*** Task material Section Begins ***

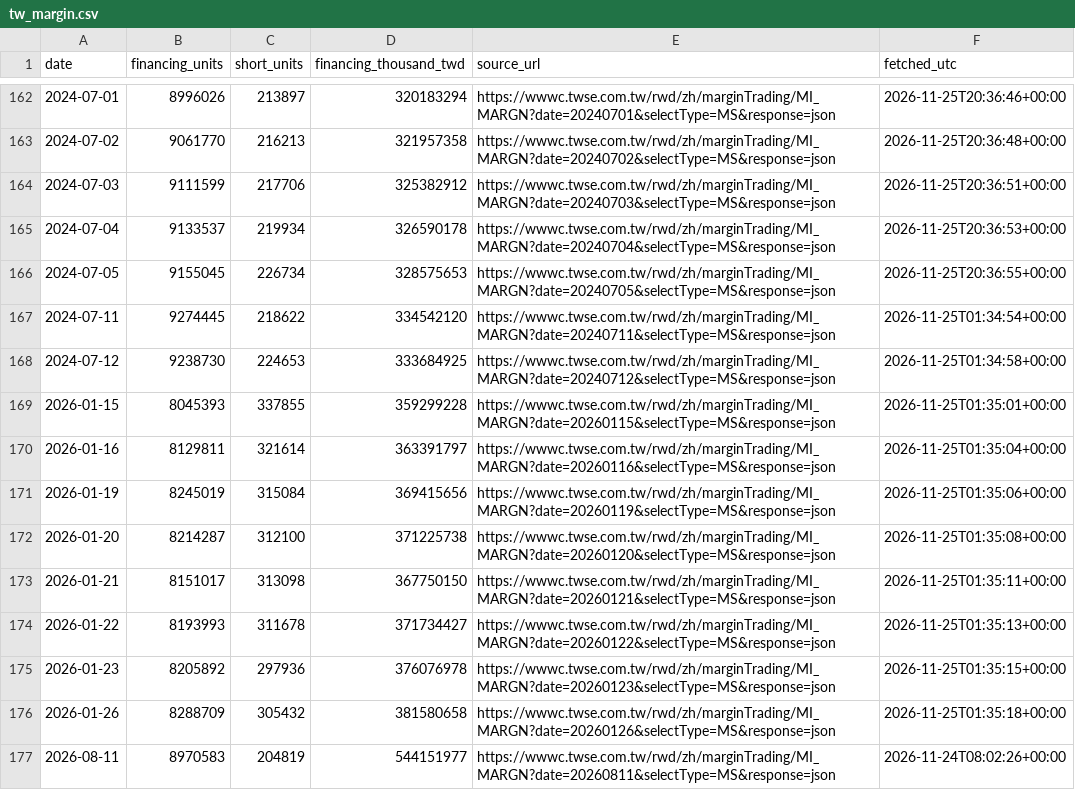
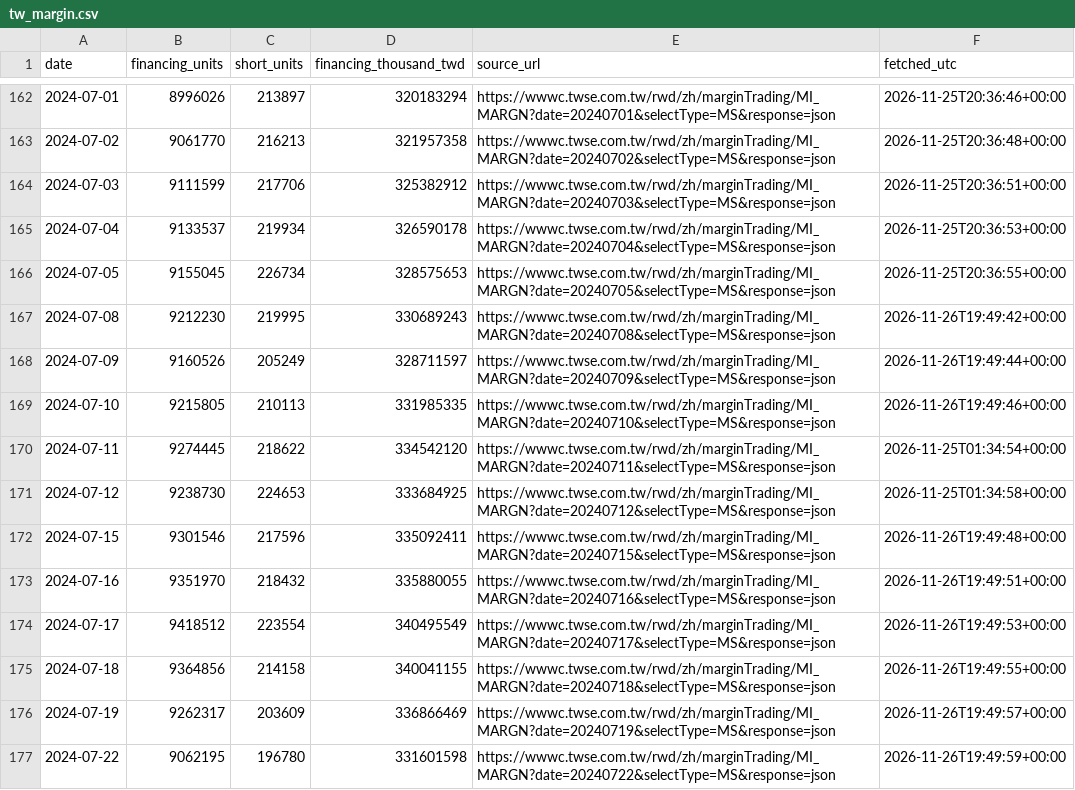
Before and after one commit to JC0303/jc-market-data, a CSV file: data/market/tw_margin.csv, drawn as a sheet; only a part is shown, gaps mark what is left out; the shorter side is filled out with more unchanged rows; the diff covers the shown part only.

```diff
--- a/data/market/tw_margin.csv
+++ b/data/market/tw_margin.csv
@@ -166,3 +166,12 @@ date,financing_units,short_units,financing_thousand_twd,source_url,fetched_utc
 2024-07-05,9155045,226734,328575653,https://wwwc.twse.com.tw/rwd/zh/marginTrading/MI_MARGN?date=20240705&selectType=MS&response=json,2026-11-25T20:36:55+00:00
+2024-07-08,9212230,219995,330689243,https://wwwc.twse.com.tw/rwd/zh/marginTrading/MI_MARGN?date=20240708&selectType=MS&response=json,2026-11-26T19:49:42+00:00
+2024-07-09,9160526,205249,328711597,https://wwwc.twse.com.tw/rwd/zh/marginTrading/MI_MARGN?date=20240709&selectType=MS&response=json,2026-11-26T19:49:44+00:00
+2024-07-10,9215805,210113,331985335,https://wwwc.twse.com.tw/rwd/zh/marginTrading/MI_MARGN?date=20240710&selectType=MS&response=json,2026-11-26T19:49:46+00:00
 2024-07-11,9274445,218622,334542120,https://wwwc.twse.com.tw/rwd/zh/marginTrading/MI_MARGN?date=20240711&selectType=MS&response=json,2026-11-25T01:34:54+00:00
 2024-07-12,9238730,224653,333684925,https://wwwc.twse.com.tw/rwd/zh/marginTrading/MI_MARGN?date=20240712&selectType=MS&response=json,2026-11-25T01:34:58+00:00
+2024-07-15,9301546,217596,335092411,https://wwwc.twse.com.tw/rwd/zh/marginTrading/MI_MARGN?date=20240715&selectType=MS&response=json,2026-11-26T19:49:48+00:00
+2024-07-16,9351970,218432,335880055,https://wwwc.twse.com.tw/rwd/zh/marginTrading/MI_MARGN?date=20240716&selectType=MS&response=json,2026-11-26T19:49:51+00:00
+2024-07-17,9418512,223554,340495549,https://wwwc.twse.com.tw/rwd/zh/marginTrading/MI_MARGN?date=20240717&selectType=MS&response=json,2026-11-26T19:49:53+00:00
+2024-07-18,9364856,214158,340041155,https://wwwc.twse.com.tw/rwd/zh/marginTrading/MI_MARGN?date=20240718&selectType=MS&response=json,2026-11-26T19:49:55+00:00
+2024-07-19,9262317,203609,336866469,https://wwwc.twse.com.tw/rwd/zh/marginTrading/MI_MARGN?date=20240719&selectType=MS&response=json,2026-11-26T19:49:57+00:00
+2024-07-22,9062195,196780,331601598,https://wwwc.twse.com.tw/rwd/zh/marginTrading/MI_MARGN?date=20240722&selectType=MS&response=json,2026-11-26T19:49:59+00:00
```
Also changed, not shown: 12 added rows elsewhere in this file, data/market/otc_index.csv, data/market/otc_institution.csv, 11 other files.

*** Task material Section Ends ***
*** Task material Section Begins ***

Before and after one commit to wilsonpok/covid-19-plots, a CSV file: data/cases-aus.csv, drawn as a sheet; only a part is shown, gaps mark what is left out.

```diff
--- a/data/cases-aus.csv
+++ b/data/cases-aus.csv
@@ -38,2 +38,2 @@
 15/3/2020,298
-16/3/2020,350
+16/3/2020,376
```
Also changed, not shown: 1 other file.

*** Task material Section Ends ***

▸ **What you have to do**:
If a line in the entries above has the word "data", copy it.

▸ **Response for this exercise**:
Before and after one commit to JC0303/jc-market-data, a CSV file: data/market/tw_margin.csv, drawn as a sheet; only a part is shown, gaps mark what is left out; the shorter side is filled out with more unchanged rows; the diff covers the shown part only.
--- a/data/market/tw_margin.csv
+++ b/data/market/tw_margin.csv
Also changed, not shown: 12 added rows elsewhere in this file, data/market/otc_index.csv, data/market/otc_institution.csv, 11 other files.
Before and after one commit to wilsonpok/covid-19-plots, a CSV file: data/cases-aus.csv, drawn as a sheet; only a part is shown, gaps mark what is left out.
--- a/data/cases-aus.csv
+++ b/data/cases-aus.csv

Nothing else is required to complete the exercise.